The deleterious effect of the 3-year rule of § 2035 could also be avoided if the ILIT authorizes the trustee to pay the proceeds to the surviving spouse, since the Executor could then claim a marital deduction. However, in such a case if (i) the grantor had allocated GST exemption to the ILIT; and (ii) the Executor makes a reverse QTIP election with respect to the entire marital deduction trust, the Will of the surviving spouse should waive the right to recovery under § 2207A so that the tax is apportioned against the residue of the surviving spouse’s estate. Otherwise, the GST exemption will be wasted.
If the potential application of the 3-year rule cannot be avoided through planning (e.g., there is no spouse), the grantor must decide whether the policy beneficiaries should pay the estate taxes attributable to the proceeds, or whether the tax liability should be borne by the residuary estate. Under § 2206, the Executor is entitled to recover from beneficiaries estate taxes attributable to their bequests. However, even a general provision in the Will requiring that estate taxes be paid by the residuary is sufficient to opt out of the statutory right of recovery. Plainly, the language of the tax apportionment clause of the Will should be carefully considered.
The ILIT should also be drafted to avoid traps which might cause inclusion of insurance proceeds in the grantor’s estate, which would be disastrous. If the grantor is a beneficiary of the ILIT, § 2036 requires inclusion for any retained use or enjoyment of property. The use by the trustee of ILIT property to discharge a legal support obligation of the insured would be such a retained interest, as would a reserved power by the grantor to change a beneficiary or cancel a policy. This list is illustrative rather than exhaustive. IRC § 2038 taxes “revocable transfers” and is triggered when the grantor retains the right to replace the trustee, unless the new trustee is not “related or subordinate to the grantor” within the meaning of § 672(c). Rev. Rul. 95-58.
The retention of a general power of appointment could also result in estate tax inclusion under § 2041 to the grantor or anyone else holding that power. A beneficiary-trustee’s right to make discretionary distributions to himself would constitute a general power, unless limited by an ascertainable standard relating to the beneficiary’s support, maintenance and health. If such discretionary distributions are contemplated, the trust should provide for the appointment of a co-Trustee with a substantial adverse interest whose consent to every such distribution would be required.

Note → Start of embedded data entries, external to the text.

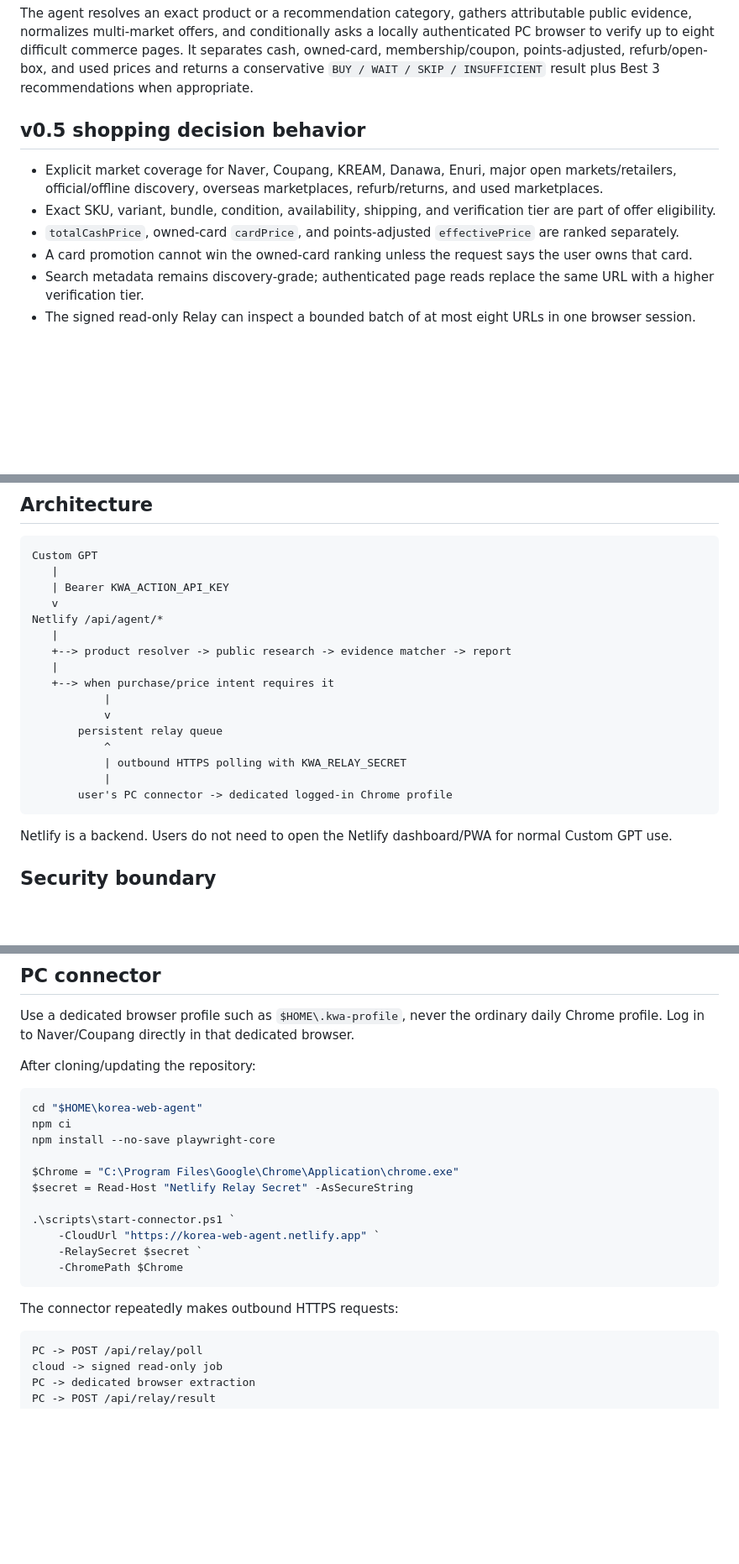
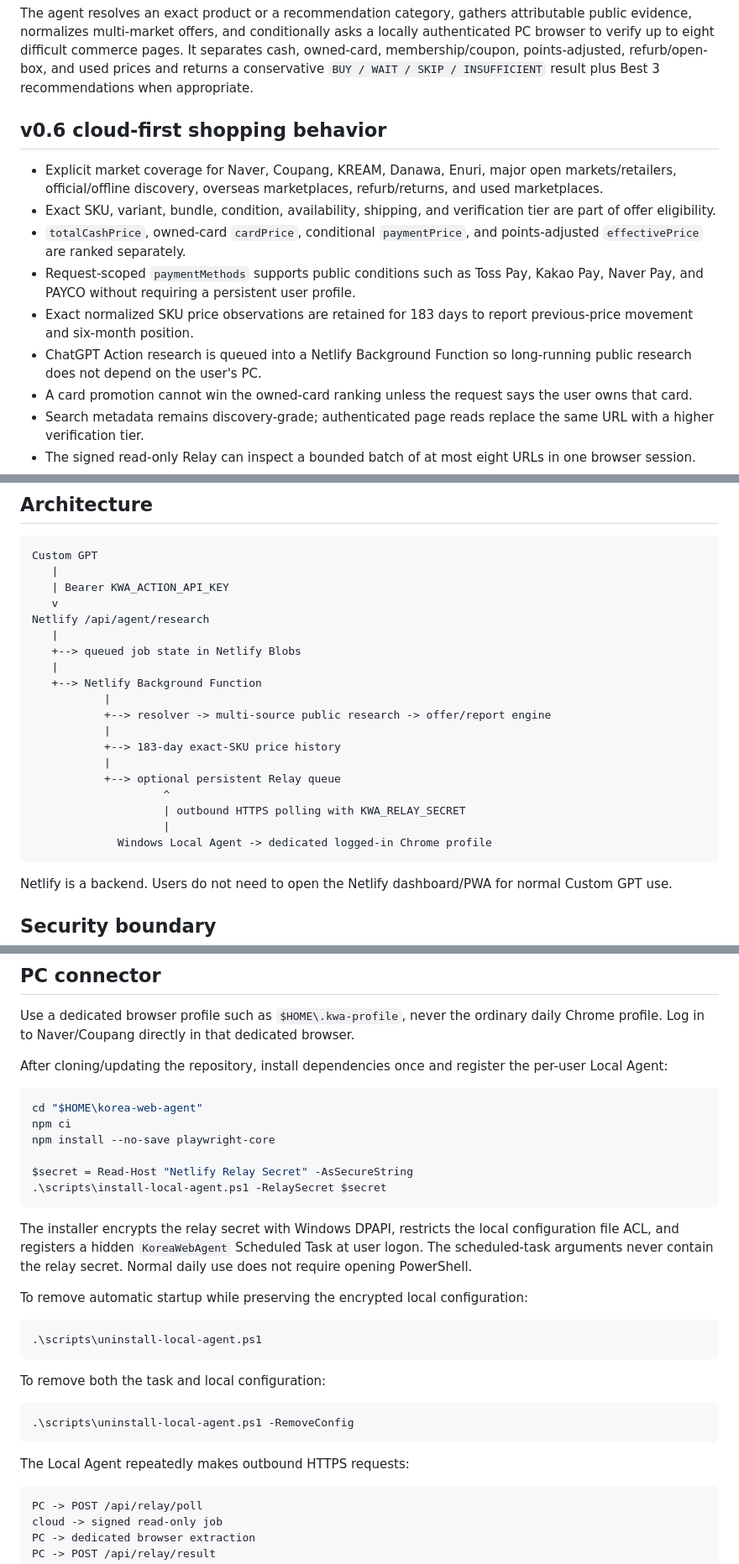
Before and after one commit to jeongtoto/korea-web-agent, a Markdown page: README.md, 3 parts joined by grey strips. Shown at 84% size. Drawn GitHub-style; blank space fills up the shorter version.

Commit message:
docs: document cloud-first background and Windows Local Agent

````diff
--- a/README.md
+++ b/README.md
@@ -10,11 +10,14 @@ Example:
 
 The agent resolves an exact product or a recommendation category, gathers attributable public evidence, normalizes multi-market offers, and conditionally asks a locally authenticated PC browser to verify up to eight difficult commerce pages. It separates cash, owned-card, membership/coupon, points-adjusted, refurb/open-box, and used prices and returns a conservative `BUY / WAIT / SKIP / INSUFFICIENT` result plus Best 3 recommendations when appropriate.
 
-## v0.5 shopping decision behavior
+## v0.6 cloud-first shopping behavior
 
 - Explicit market coverage for Naver, Coupang, KREAM, Danawa, Enuri, major open markets/retailers, official/offline discovery, overseas marketplaces, refurb/returns, and used marketplaces.
 - Exact SKU, variant, bundle, condition, availability, shipping, and verification tier are part of offer eligibility.
-- `totalCashPrice`, owned-card `cardPrice`, and points-adjusted `effectivePrice` are ranked separately.
+- `totalCashPrice`, owned-card `cardPrice`, conditional `paymentPrice`, and points-adjusted `effectivePrice` are ranked separately.
+- Request-scoped `paymentMethods` supports public conditions such as Toss Pay, Kakao Pay, Naver Pay, and PAYCO without requiring a persistent user profile.
+- Exact normalized SKU price observations are retained for 183 days to report previous-price movement and six-month position.
+- ChatGPT Action research is queued into a Netlify Background Function so long-running public research does not depend on the user's PC.
 - A card promotion cannot win the owned-card ranking unless the request says the user owns that card.
 - Search metadata remains discovery-grade; authenticated page reads replace the same URL with a higher verification tier.
 - The signed read-only Relay can inspect a bounded batch of at most eight URLs in one browser session.
@@ -43,18 +46,21 @@ Custom GPT
    |
    | Bearer KWA_ACTION_API_KEY
    v
-Netlify /api/agent/*
+Netlify /api/agent/research
    |
-   +--> product resolver -> public research -> evidence matcher -> report
+   +--> queued job state in Netlify Blobs
    |
-   +--> when purchase/price intent requires it
+   +--> Netlify Background Function
            |
-           v
-       persistent relay queue
-           ^
-           | outbound HTTPS polling with KWA_RELAY_SECRET
+           +--> resolver -> multi-source public research -> offer/report engine
            |
-       user's PC connector -> dedicated logged-in Chrome profile
+           +--> 183-day exact-SKU price history
+           |
+           +--> optional persistent Relay queue
+                    ^
+                    | outbound HTTPS polling with KWA_RELAY_SECRET
+                    |
+             Windows Local Agent -> dedicated logged-in Chrome profile
 ```
 
 Netlify is a backend. Users do not need to open the Netlify dashboard/PWA for normal Custom GPT use.
@@ -93,23 +99,32 @@ Never reuse one secret as the other. Never commit either value to GitHub or past
 
 Use a dedicated browser profile such as `$HOME\.kwa-profile`, never the ordinary daily Chrome profile. Log in to Naver/Coupang directly in that dedicated browser.
 
-After cloning/updating the repository:
+After cloning/updating the repository, install dependencies once and register the per-user Local Agent:
 
 ```powershell
 cd "$HOME\korea-web-agent"
 npm ci
 npm install --no-save playwright-core
 
-$Chrome = "C:\Program Files\Google\Chrome\Application\chrome.exe"
 $secret = Read-Host "Netlify Relay Secret" -AsSecureString
-
-.\scripts\start-connector.ps1 `
-    -CloudUrl "https://korea-web-agent.netlify.app" `
-    -RelaySecret $secret `
-    -ChromePath $Chrome
+.\scripts\install-local-agent.ps1 -RelaySecret $secret
 ```
 
-The connector repeatedly makes outbound HTTPS requests:
+The installer encrypts the relay secret with Windows DPAPI, restricts the local configuration file ACL, and registers a hidden `KoreaWebAgent` Scheduled Task at user logon. The scheduled-task arguments never contain the relay secret. Normal daily use does not require opening PowerShell.
+
+To remove automatic startup while preserving the encrypted local configuration:
+
+```powershell
+.\scripts\uninstall-local-agent.ps1
+```
+
+To remove both the task and local configuration:
+
+```powershell
+.\scripts\uninstall-local-agent.ps1 -RemoveConfig
+```
+
+The Local Agent repeatedly makes outbound HTTPS requests:
 
 ```text
 PC -> POST /api/relay/poll
````
Also changed, not shown: other parts of README.md (+8 -8 lines).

The liberalization of GST rules in the 2001 Tax Act makes ILITs attractive as dynastic trust vehicles. Property held by the ILIT can be transmitted to succeeding generations without the imposition of estate or GST tax in the estates of spouses or other beneficiaries. The retroactive allocation of GST exemption for a non-skip beneficiary’s unnatural order of death while the grantor is alive maximizes use of the GST exemption. The Act also allows a “qualified” severance of a trust into multiple trusts, with favorable GST tax consequences, if permitted by state law or the governing instrument.